Some of the people who Zinshtein introduces us to come across as altogether sane and indeed likeable – and it is part of her quality as a documentarist that, together with producer and cameraman Abie Troen, she has been able to get close to them. A central figure is Boyd Bingham IV, a young evangelical pastor in Middlesboro, Kentucky. He’s first seen in baseball cap and battle gear, toting a machine gun as he talks with self-awareness about being part of Trump’s natural constituency; soon after, he’s seen crisply turned out in suit and tie, performing his duties as a pastor, alongside his somewhat more fire-and-brimstone father, charismatic preacher William Bingham III.

We also meet Yael Eckstein, president of the International Fellowship of Christians and Jews, who passionately pursues fundraising efforts through the organisation founded by her father, the late Rabbi Yechiel Eckstein. It’s an organisation that has proved controversial in Israel, where some have objected to the nation receiving aid from ‘warmongers’. Clearly a canny PR woman, Eckstein is seen visiting the Binghams’ church and addressing their congregation in terms that seem altogether tailored to their evangelical worldview, invoking the battle of Good vs Evil.

The hard political meaning of all this becomes apparent when we realise the part played by the powerful evangelical lobby in Washington – many of whose leading figures are present at the 2018 opening of the new US embassy in Israel, moved from Tel Aviv to Jerusalem by President Trump. This move twas seen as a provocation by Palestinians, and – according to Israeli political journalist Barak Ravid – “takes on the dimension of a religious war.” Ravid sees the US evangelicals’ influence on Israeli affairs as “political Christianity, in which politics is a continuation of a prophetic vision.”  We also see a delegation from Christians United for Israel, which successfully lobbied against the US supporting United Nations relief organisation UNWRA, and therefore against US aid for Palestinian refugees.

Along with Ravid, other warning voices include Lara Friedman, president of the Foundation for Middle East Peace, who sees Israeli settlers and US evangelicals as alike in their ideological pursuit of what they consider a holy agenda; and Palestinian pastor Rev Dr Munther Isaac, who warns that the evangelicals not only misunderstand the situation faced by the Palestinians, but have no interest in peace and “see the future as a horror movie.” He tries to engage Boyd Bingham in a discussion of the situation, but meets some resistance: “There’s no such thing as a Palestinian,” says Bingham. “That’s a fact.”

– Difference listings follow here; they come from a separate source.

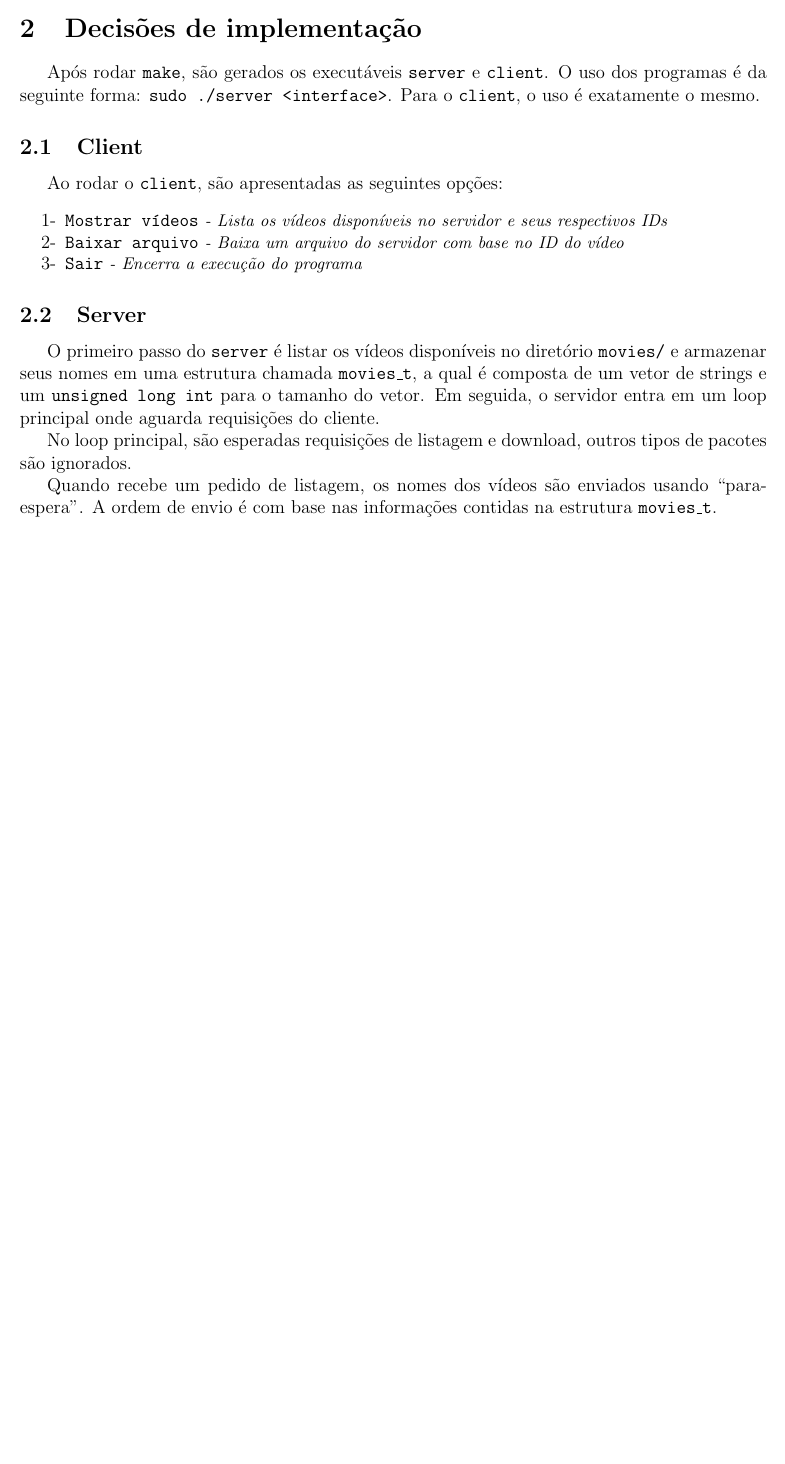
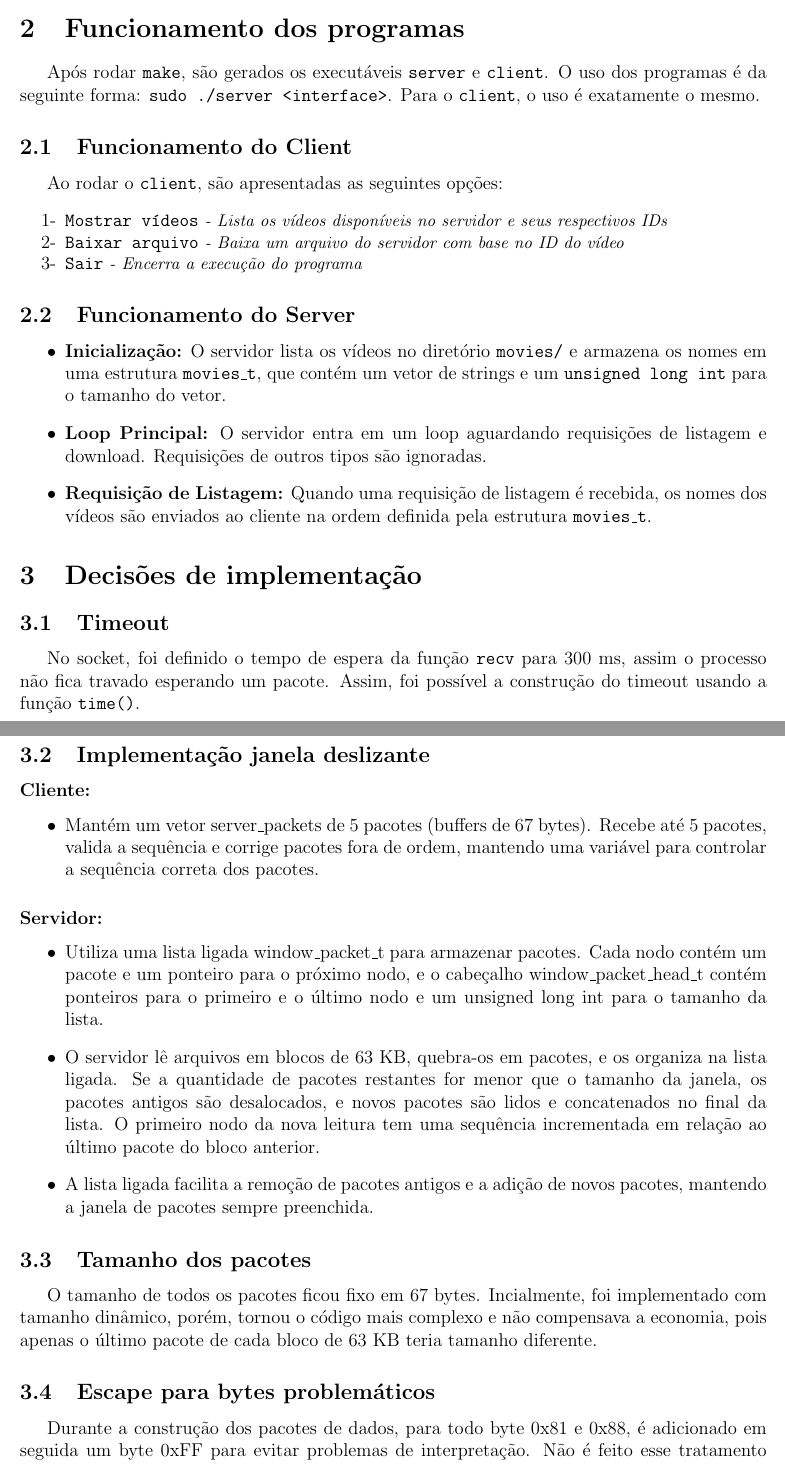
Before and after one commit to LoanMaikon/redes, a LaTeX document (trabalho1/relatorio.tex): part of the page before the commit and two parts of pages 1 and 2 of 2 after it, the two joined at a grey line, cut at the place of the change, the shorter picture padded with empty space. Compiled offline with pdfLaTeX.

Commit message:
[ADD] relatorio

```diff
--- a/trabalho1/relatorio.tex
+++ b/trabalho1/relatorio.tex
@@ -13,15 +13,15 @@
 
 \section{Introdução}
 O trabalho consiste em implementar uma plataforma de ``streaming" de vídeo, onde o
-cliente pode fazer requisições para listar os vídeos disponíveis e para assistir a
-um vídeo. O link para o repositório do projeto é \url{https://github.com/LoanMaikon/redes/tree/main/trabalho1}
+cliente pode fazer requisições para listar os vídeos disponíveis e para assisti-los.
+O link para o repositório do projeto é \url{https://github.com/LoanMaikon/redes/tree/main/trabalho1}
 
-\section{Decisões de implementação}
+\section{Funcionamento dos programas}
 Após rodar \texttt{make}, são gerados os executáveis \texttt{server} e \texttt{client}.
 O uso dos programas é da seguinte forma: \texttt{sudo ./server <interface>}. Para o
 \texttt{client}, o uso é exatamente o mesmo.
 
-\subsection{Client}
+\subsection{Funcionamento do Client}
 Ao rodar o \texttt{client}, são apresentadas as seguintes opções:
 \begin{enumerate}
     \setlength\itemsep{-0.5em}
@@ -30,15 +30,61 @@ Ao rodar o \texttt{client}, são apresentadas as seguintes opções:
     \item[3-]\texttt{Sair} \textit{\small{- Encerra a execução do programa}}
 \end{enumerate}
 
-\subsection{Server}
-O primeiro passo do \texttt{server} é listar os vídeos disponíveis no diretório \texttt{movies/} e
-armazenar seus nomes em uma estrutura chamada \texttt{movies\_t}, a qual é composta de um vetor de
-strings e um \texttt{unsigned long int} para o tamanho do vetor. Em seguida, o servidor entra em um
-loop principal onde aguarda requisições do cliente.
+\subsection{Funcionamento do Server}
+\begin{itemize}
+    \item\textbf{Inicialização:} O servidor lista os vídeos no diretório \texttt{movies/}
+        e armazena os nomes em uma estrutura \texttt{movies\_t}, que contém um vetor de strings
+        e um \texttt{unsigned long int} para o tamanho do vetor.
 
-No loop principal, são esperadas requisições de listagem e download, outros tipos de pacotes são ignorados.
+    \item\textbf{Loop Principal:} O servidor entra em um loop aguardando requisições
+        de listagem e download. Requisições de outros tipos são ignoradas.
 
-Quando recebe um pedido de listagem, os nomes dos vídeos são enviados usando ``para-espera".
-A ordem de envio é com base nas informações contidas na estrutura \texttt{movies\_t}.
+    \item\textbf{Requisição de Listagem:} Quando uma requisição de listagem é recebida,
+        os nomes dos vídeos são enviados ao cliente na ordem definida pela
+        estrutura \texttt{movies\_t}.
+\end{itemize}
+
+\section{Decisões de implementação}
+
+\subsection{Timeout}
+No socket, foi definido o tempo de espera
+da função \texttt{recv} para 300 ms, assim o processo não fica travado esperando um pacote.
+Assim, foi possível a construção do timeout usando a função \texttt{time()}.
+
+\subsection{Implementação janela deslizante}
+
+\subsubsection*{Cliente:}
+\begin{itemize}
+    \item Mantém um vetor server\_packets de 5 pacotes (buffers de 67 bytes).
+Recebe até 5 pacotes, valida a sequência e corrige pacotes fora de ordem, mantendo
+uma variável para controlar a sequência correta dos pacotes.
+\end{itemize}
+
+\subsubsection*{Servidor:}
+\begin{itemize}
+    \item Utiliza uma lista ligada window\_packet\_t para armazenar pacotes. Cada nodo contém um
+    pacote e um ponteiro para o próximo nodo, e o cabeçalho window\_packet\_head\_t contém ponteiros
+    para o primeiro e o último nodo e um unsigned long int para o tamanho da lista.
+
+    \item O servidor lê arquivos em blocos de 63 KB, quebra-os em pacotes, e os organiza na lista
+    ligada. Se a quantidade de pacotes restantes for menor que o tamanho da janela, os pacotes antigos
+    são desalocados, e novos pacotes são lidos e concatenados no final da lista.
+    O primeiro nodo da nova leitura tem uma sequência incrementada em relação ao último pacote
+    do bloco anterior.
+
+    \item A lista ligada facilita a remoção de pacotes antigos e a adição de novos pacotes,
+        mantendo a janela de pacotes sempre preenchida.
+\end{itemize}
+
+\subsection{Tamanho dos pacotes}
+O tamanho de todos os pacotes ficou fixo em 67 bytes. Incialmente, foi implementado
+com tamanho dinâmico, porém, tornou o código mais complexo e não compensava a economia,
+pois apenas o último pacote de cada bloco de 63 KB teria tamanho diferente.
+
+\subsection{Escape para bytes problemáticos}
+Durante a construção dos pacotes de dados, para todo byte 0x81 e 0x88, é adicionado em seguida
+um byte 0xFF para evitar problemas de interpretação. Não é feito esse tratamento no momento
+do envio dos pacotes com os nomes dos vídeos, pois o intervalo dos bytes dos caracteres é
+0x20 até 0x7E.
 
 \end{document}
```
Also changed, not shown: trabalho1/relatorio.pdf (added).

What emerges from the film is not only a disturbing picture of how extremist political and religious agendas are connected, but also a sense of the contradictions involved, including – as Friedman points out - the dubious question for Jews of getting into bed with the far right. There is also the fact that fundamentalist Christianity can only tenuously be considered pro-Jewish – as Yael Eckstein admits, the insistence on Jesus is a problem. Indeed, it emerges that believers in the Rapture predict that, come Doomsday, two thirds of Jews will die and the other third convert to Christianity; the film also ends with Bingham senior addressing Zinstein in a half-jokingly aggressive way that fails to conceal some clear anti-semitic sentiments.

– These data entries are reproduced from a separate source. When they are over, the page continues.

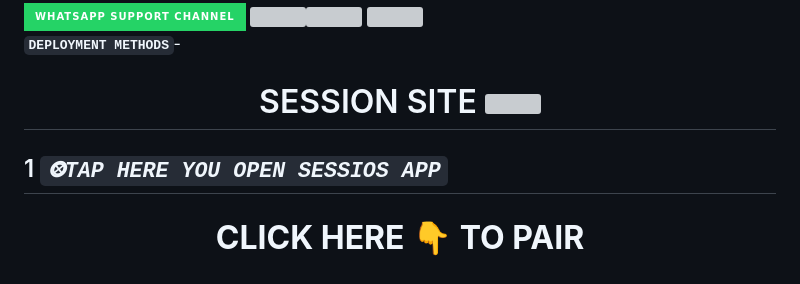
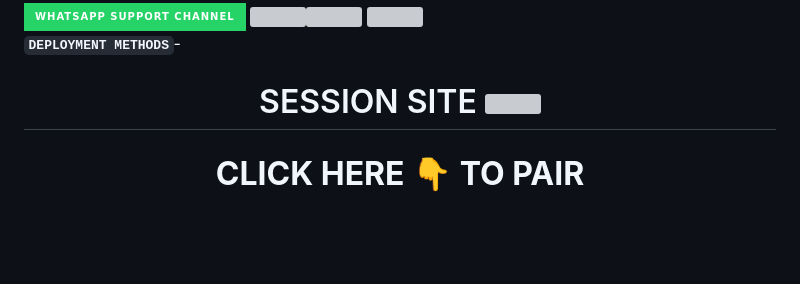
Before and after one commit to Fred1e/Fredi_Md, a Markdown page: README.md, the part around the change. Drawn GitHub-style; badges without logos; blank space fills up the shorter version; grey boxes are pictures that could not be loaded.

Commit message:
Update README.mdf

```diff
--- a/README.md
+++ b/README.md
@@ -25,8 +25,6 @@
  <h1 align="center">  SESSION SITE
 <a><img src='https://i.imgur.com/LyHic3i.gif'/></a>
 
-
-  ## 1 *`⨷TAP HERE YOU OPEN SESSIOS APP`*
 
   <h1 align="center">
 
```
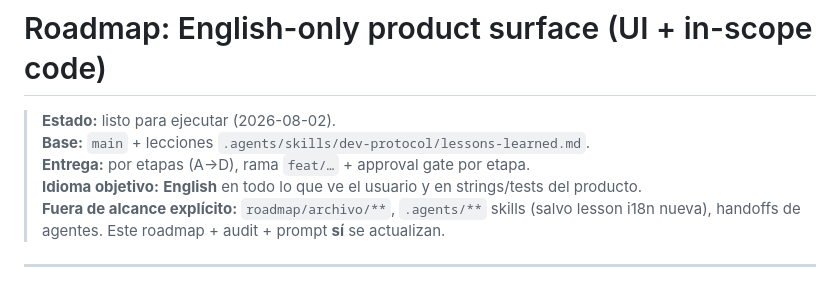
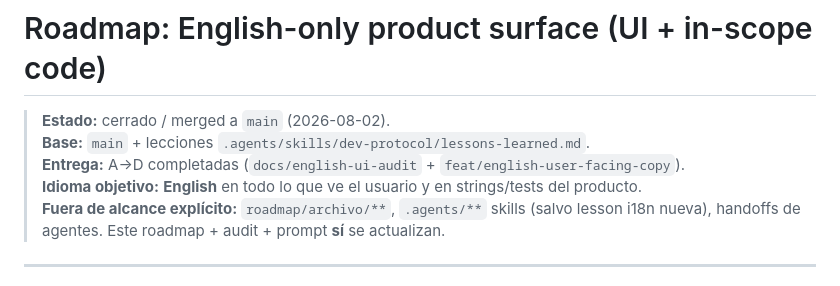
Before and after one commit to hbauzan/vhectorlab, a Markdown page: roadmap/english-ui-i18n.md, the part around one of its changes. Drawn GitHub-style.

Commit message:
docs(roadmap): mark English UI epic criteria complete

```diff
--- a/roadmap/english-ui-i18n.md
+++ b/roadmap/english-ui-i18n.md
@@ -1,8 +1,8 @@
 # Roadmap: English-only product surface (UI + in-scope code)
 
-> **Estado:** listo para ejecutar (2026-08-02).
+> **Estado:** cerrado / merged a `main` (2026-08-02).
 > **Base:** `main` + lecciones `.agents/skills/dev-protocol/lessons-learned.md`.
-> **Entrega:** por etapas (A→D), rama `feat/…` + approval gate por etapa.
+> **Entrega:** A→D completadas (`docs/english-ui-audit` + `feat/english-user-facing-copy`).
 > **Idioma objetivo:** **English** en todo lo que ve el usuario y en strings/tests del producto.
 > **Fuera de alcance explícito:** `roadmap/archivo/**`, `.agents/**` skills (salvo lesson i18n nueva), handoffs de agentes. Este roadmap + audit + prompt **sí** se actualizan.
 
```
Also changed, not shown: other parts of roadmap/english-ui-i18n.md (+5 -5 lines), roadmap/PROMPT-english-ui.md (+6 -6 lines).
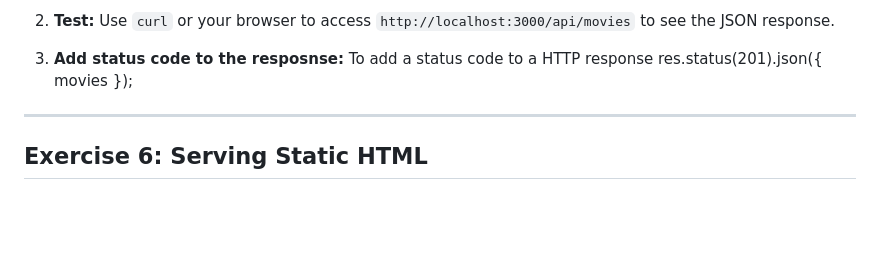
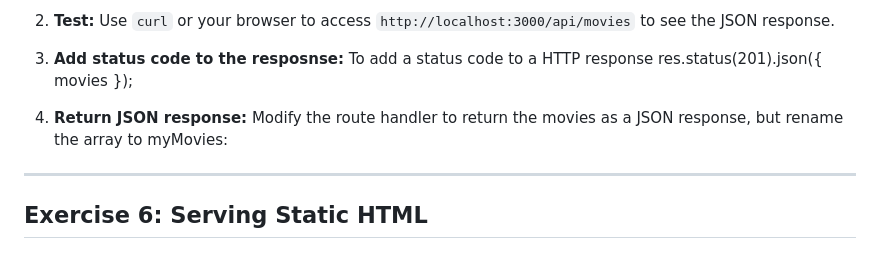
Before and after one commit to Data-Rep-MERN-Application/lab_five, a Markdown page: README.md, the part around the change. GitHub-like rendering; blank space fills up the shorter version.

```diff
--- a/README.md
+++ b/README.md
@@ -173,6 +173,8 @@ Create a route `/api/movies` that returns a list of movie objects in JSON format
 
 3. **Add status code to the resposnse:**
 To add a status code to a HTTP response res.status(201).json({ movies });
+
+4. **Return JSON response:** Modify the route handler to return the movies as a JSON response, but rename the array to myMovies:
 ---
 
 ## Exercise 6: Serving Static HTML
```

Zinshtein intermittently asks off-screen questions, and while it could be argued that the film might have benefited from more hard interviewing on her part, nevertheless, the eloquence and in some cases extremity of her subjects speak for themselves. Her film comes across as a well-researched, sharply organised exposition of a strange and disturbing set of alliances. And, although the Trump presidency is nearing its end, you fear that some of the factions that have had his ear nevertheless intend to pursue their causes ‘til kingdom come – with all the apocalyptic possibilities that might imply.

Production companies: Ventureland, Passion Pictures, Piraya Film

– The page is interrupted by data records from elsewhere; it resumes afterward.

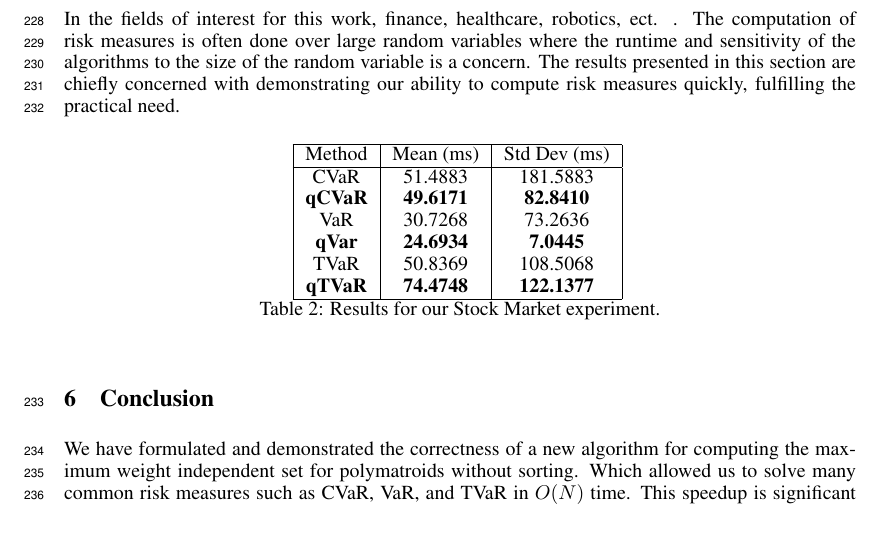
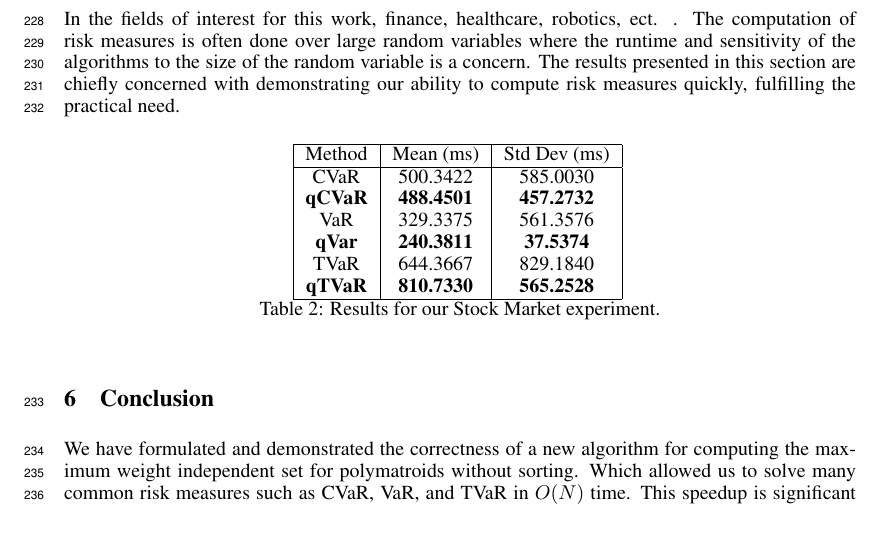
Before and after one commit to GersiD/FastCVaR, a LaTeX document (main.tex): part of page 8 of 12, cut so that both start at the same text. Compiled offline with pdfLaTeX.

Commit message:
more samples

```diff
--- a/main.tex
+++ b/main.tex
@@ -615,12 +615,12 @@ The results presented in this section are chiefly concerned with demonstrating o
 \hline
 Method & Mean (ms) & Std Dev (ms) \\
 \hline
-CVaR & 51.4883 & 181.5883 \\
-\textbf{qCVaR} & \textbf{49.6171} & \textbf{82.8410} \\
-VaR & 30.7268 & 73.2636 \\
-\textbf{qVar} & \textbf{24.6934} & \textbf{7.0445} \\
-TVaR & 50.8369 & 108.5068 \\
-\textbf{qTVaR} & \textbf{74.4748} & \textbf{122.1377} \\
+CVaR & 500.3422 & 585.0030 \\
+\textbf{qCVaR} & \textbf{488.4501} & \textbf{457.2732} \\
+VaR & 329.3375 & 561.3576 \\
+\textbf{qVar} & \textbf{240.3811} & \textbf{37.5374} \\
+TVaR & 644.3667 & 829.1840 \\
+\textbf{qTVaR} & \textbf{810.7330} & \textbf{565.2528} \\
 
 \hline
 \end{tabular}
```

International sales: MetFilm Sales, sales@metfilm.co.uk

Producers: Abraham (Abie) Troen, John Battsek

Screenplay: Mark Monroe

Cinematography: Abraham (Abie) Troen

Editor: Elan Golod

Music: Miriam Cutler

Featuring: Pastor Boyd Bingham IV, Pastor William Bingham III, Yael Eckstein, Rabbi Yechiel Eckstein